To do -> The lines to copy are those with "html" in them. Pull each one from the entries below.

┄┄┄┄┄┄┄┄┄┄

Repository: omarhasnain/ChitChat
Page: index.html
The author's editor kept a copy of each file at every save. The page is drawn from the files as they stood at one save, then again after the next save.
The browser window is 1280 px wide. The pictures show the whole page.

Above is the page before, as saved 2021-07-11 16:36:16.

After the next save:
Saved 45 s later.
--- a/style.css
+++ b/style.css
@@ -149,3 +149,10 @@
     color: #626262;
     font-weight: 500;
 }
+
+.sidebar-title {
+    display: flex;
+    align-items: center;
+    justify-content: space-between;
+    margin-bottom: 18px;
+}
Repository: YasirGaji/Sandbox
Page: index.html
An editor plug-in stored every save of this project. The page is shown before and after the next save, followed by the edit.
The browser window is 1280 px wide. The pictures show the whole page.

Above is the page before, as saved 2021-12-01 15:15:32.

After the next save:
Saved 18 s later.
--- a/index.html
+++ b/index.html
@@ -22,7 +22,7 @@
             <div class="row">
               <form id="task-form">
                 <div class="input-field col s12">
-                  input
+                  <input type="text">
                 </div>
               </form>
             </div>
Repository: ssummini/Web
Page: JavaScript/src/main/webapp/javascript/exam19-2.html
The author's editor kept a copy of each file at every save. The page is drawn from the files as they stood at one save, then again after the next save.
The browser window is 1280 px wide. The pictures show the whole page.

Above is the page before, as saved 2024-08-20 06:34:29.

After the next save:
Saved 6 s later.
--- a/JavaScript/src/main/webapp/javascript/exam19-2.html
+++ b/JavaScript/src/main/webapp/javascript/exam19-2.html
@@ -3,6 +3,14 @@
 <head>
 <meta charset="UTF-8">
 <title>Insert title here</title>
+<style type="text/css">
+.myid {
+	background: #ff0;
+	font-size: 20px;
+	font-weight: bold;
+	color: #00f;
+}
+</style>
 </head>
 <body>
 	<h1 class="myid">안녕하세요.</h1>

┄┄┄┄┄┄┄┄┄┄

Output below ->
Page: index.html
Page: index.html
--- a/index.html
+++ b/index.html
Page: JavaScript/src/main/webapp/javascript/exam19-2.html
--- a/JavaScript/src/main/webapp/javascript/exam19-2.html
+++ b/JavaScript/src/main/webapp/javascript/exam19-2.html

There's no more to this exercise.